_Work request_. Restate all of the entries exactly, dropping any pictures they hold.

_Data provided_.
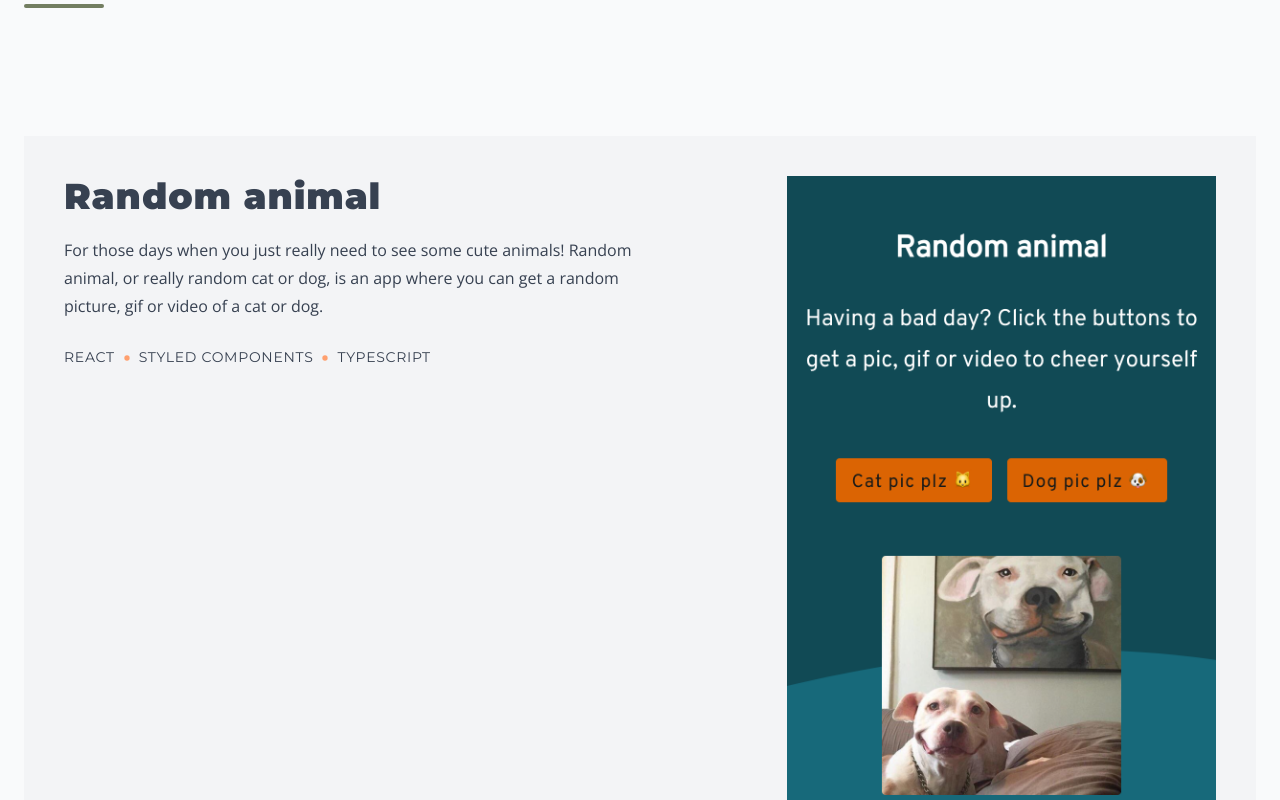
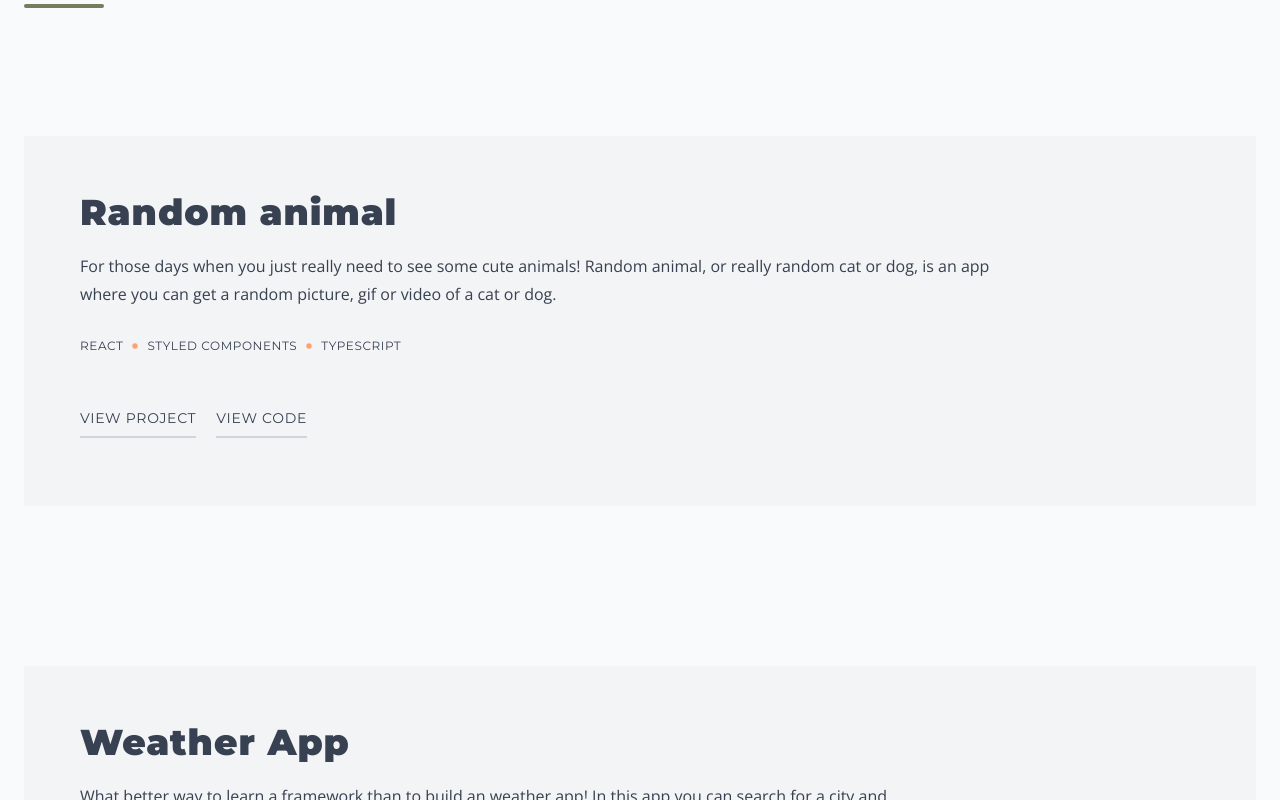
Before and after one commit to jdagmar/jdagmar.github.io, a React (Create React App) app: page / in a window 1280 px wide. Shown: the part 800-1600 px from the top of the page. Built offline with nearby package versions, Linux system fonts and the light colour scheme.

Commit message:
Remove screenshots and minor sizing adjustments

```diff
--- a/src/components/ProjectCards.tsx
+++ b/src/components/ProjectCards.tsx
@@ -5,20 +5,20 @@ import { Link } from './Link';
 
 export const ProjectCards = () => {
   const cards = projects.map((project, i) => (
-    <li className={`mb-40 p-10 bg-gray-100`} key={project.name}>
+    <li className={`mb-40 p-14 bg-gray-100`} key={project.name}>
       <div className="flex justify-between flex-col sm:flex-row">
         <div className="flex flex-col justify-between">
           <div>
             <h3 className="tracking-wide font-montserrat text-4xl font-black mb-5">
               {project.name}
             </h3>
-            <p className="font-open-sans my-2 max-w-xl leading-7 mb-6">
+            <p className="font-open-sans my-2 lg:w-10/12 leading-7 mb-6">
               {project.description}
             </p>
             <div className="mb-10 text-tangerine-500">
               {project.topics.map((topic, i, topics) => (
                 <span key={i}>
-                  <span className="font-montserrat uppercase tracking-wider text-gray-700 text-sm">
+                  <span className="font-montserrat uppercase tracking-wider text-gray-700 text-sm sm:text-xs">
                     {topic}
                   </span>
                   {topics.length - 1 !== i && (
@@ -30,37 +30,25 @@ export const ProjectCards = () => {
               ))}
             </div>
           </div>
-          <div className="flex mt-1 mb-3 text-gray-700">
+          <div className="flex mt-1 mb-3 text-gray-700 sm:text-sm">
             {project.website !== null && (
               <Link
                 url={project.website}
                 text="View Project"
-                activeColor={i % 2 === 1 ? 'tangerine-500' : 'swamp-green-500'}
+                activeColor="swamp-green-500"
               />
             )}
             <Link
               url={project.repo}
               text="View Code"
-              activeColor={i % 2 === 1 ? 'tangerine-500' : 'swamp-green-500'}
+              activeColor="swamp-green-500"
             />
           </div>
         </div>
-        {project.screenshot.map((screenshot, i) => (
-          <div
-            className="w-full sm:w-1/3 lg:w-2/5 pt-6 sm:pt-0 sm:pl-8"
-            key={i}
-          >
-            <div className="img-square">
-              <img
-                src={process.env.PUBLIC_URL + '/' + screenshot}
-                alt=""
-                className="h-auto overflow-hidden w-full hover:border-tangerine-500"
-              />
-            </div>
-          </div>
-        ))}
       </div>
     </li>
   ));
-  return <ul className="mt-32 flex-1 justify-center flex-wrap">{cards}</ul>;
+  return (
+    <ul className="mt-32 flex-1 justify-center flex-wrap gap-4">{cards}</ul>
+  );
 };
--- a/src/data/projects.json
+++ b/src/data/projects.json
@@ -4,7 +4,6 @@
     "description": "For those days when you just really need to see some cute animals! Random animal, or really random cat or dog, is an app where you can get a random picture, gif or video of a cat or dog.",
     "repo": "https://github.com/jdagmar/random-animal",
     "website": "https://jdagmar.github.io/random-animal/",
-    "screenshot": ["images/random-animal.png"],
     "topics": ["React", "Styled components", "TypeScript"]
   },
   {
@@ -12,7 +11,6 @@
     "description": "What better way to learn a framework than to build an weather app! In this app you can search for a city and fetch the current weather.",
     "repo": "https://github.com/jdagmar/weather-app",
     "website": "https://jdagmar.github.io/weather-app/",
-    "screenshot": ["images/weather-app.png"],
     "topics": ["Angular", "Sass", "TypeScript", "Linea Iconset", "OpenWeatherMap"]
   },
   {
@@ -20,7 +18,6 @@
     "description": "Still scribbling down your monthly budget on paper? Try budget planner, enter you'r income and monthly expenses and the app sums up everyhing and alerts if you'r exceeding your budget.",
     "repo": "https://github.com/jdagmar/budget-planner",
     "website": "https://jdagmar.github.io/budget-planner/",
-    "screenshot": ["images/budget-planner.png"],
     "topics": ["React", "Tailwind CSS", "TypeScript"]
   }
 ]
```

_Task response_.
Before and after one commit to jdagmar/jdagmar.github.io, a React (Create React App) app: page / in a window 1280 px wide. Shown: the part 800-1600 px from the top of the page. Built offline with nearby package versions, Linux system fonts and the light colour scheme.

Commit message:
Remove screenshots and minor sizing adjustments

```diff
--- a/src/components/ProjectCards.tsx
+++ b/src/components/ProjectCards.tsx
@@ -5,20 +5,20 @@ import { Link } from './Link';
 
 export const ProjectCards = () => {
   const cards = projects.map((project, i) => (
-    <li className={`mb-40 p-10 bg-gray-100`} key={project.name}>
+    <li className={`mb-40 p-14 bg-gray-100`} key={project.name}>
       <div className="flex justify-between flex-col sm:flex-row">
         <div className="flex flex-col justify-between">
           <div>
             <h3 className="tracking-wide font-montserrat text-4xl font-black mb-5">
               {project.name}
             </h3>
-            <p className="font-open-sans my-2 max-w-xl leading-7 mb-6">
+            <p className="font-open-sans my-2 lg:w-10/12 leading-7 mb-6">
               {project.description}
             </p>
             <div className="mb-10 text-tangerine-500">
               {project.topics.map((topic, i, topics) => (
                 <span key={i}>
-                  <span className="font-montserrat uppercase tracking-wider text-gray-700 text-sm">
+                  <span className="font-montserrat uppercase tracking-wider text-gray-700 text-sm sm:text-xs">
                     {topic}
                   </span>
                   {topics.length - 1 !== i && (
@@ -30,37 +30,25 @@ export const ProjectCards = () => {
               ))}
             </div>
           </div>
-          <div className="flex mt-1 mb-3 text-gray-700">
+          <div className="flex mt-1 mb-3 text-gray-700 sm:text-sm">
             {project.website !== null && (
               <Link
                 url={project.website}
                 text="View Project"
-                activeColor={i % 2 === 1 ? 'tangerine-500' : 'swamp-green-500'}
+                activeColor="swamp-green-500"
               />
             )}
             <Link
               url={project.repo}
               text="View Code"
-              activeColor={i % 2 === 1 ? 'tangerine-500' : 'swamp-green-500'}
+              activeColor="swamp-green-500"
             />
           </div>
         </div>
-        {project.screenshot.map((screenshot, i) => (
-          <div
-            className="w-full sm:w-1/3 lg:w-2/5 pt-6 sm:pt-0 sm:pl-8"
-            key={i}
-          >
-            <div className="img-square">
-              <img
-                src={process.env.PUBLIC_URL + '/' + screenshot}
-                alt=""
-                className="h-auto overflow-hidden w-full hover:border-tangerine-500"
-              />
-            </div>
-          </div>
-        ))}
       </div>
     </li>
   ));
-  return <ul className="mt-32 flex-1 justify-center flex-wrap">{cards}</ul>;
+  return (
+    <ul className="mt-32 flex-1 justify-center flex-wrap gap-4">{cards}</ul>
+  );
 };
--- a/src/data/projects.json
+++ b/src/data/projects.json
@@ -4,7 +4,6 @@
     "description": "For those days when you just really need to see some cute animals! Random animal, or really random cat or dog, is an app where you can get a random picture, gif or video of a cat or dog.",
     "repo": "https://github.com/jdagmar/random-animal",
     "website": "https://jdagmar.github.io/random-animal/",
-    "screenshot": ["images/random-animal.png"],
     "topics": ["React", "Styled components", "TypeScript"]
   },
   {
@@ -12,7 +11,6 @@
     "description": "What better way to learn a framework than to build an weather app! In this app you can search for a city and fetch the current weather.",
     "repo": "https://github.com/jdagmar/weather-app",
     "website": "https://jdagmar.github.io/weather-app/",
-    "screenshot": ["images/weather-app.png"],
     "topics": ["Angular", "Sass", "TypeScript", "Linea Iconset", "OpenWeatherMap"]
   },
   {
@@ -20,7 +18,6 @@
     "description": "Still scribbling down your monthly budget on paper? Try budget planner, enter you'r income and monthly expenses and the app sums up everyhing and alerts if you'r exceeding your budget.",
     "repo": "https://github.com/jdagmar/budget-planner",
     "website": "https://jdagmar.github.io/budget-planner/",
-    "screenshot": ["images/budget-planner.png"],
     "topics": ["React", "Tailwind CSS", "TypeScript"]
   }
 ]
```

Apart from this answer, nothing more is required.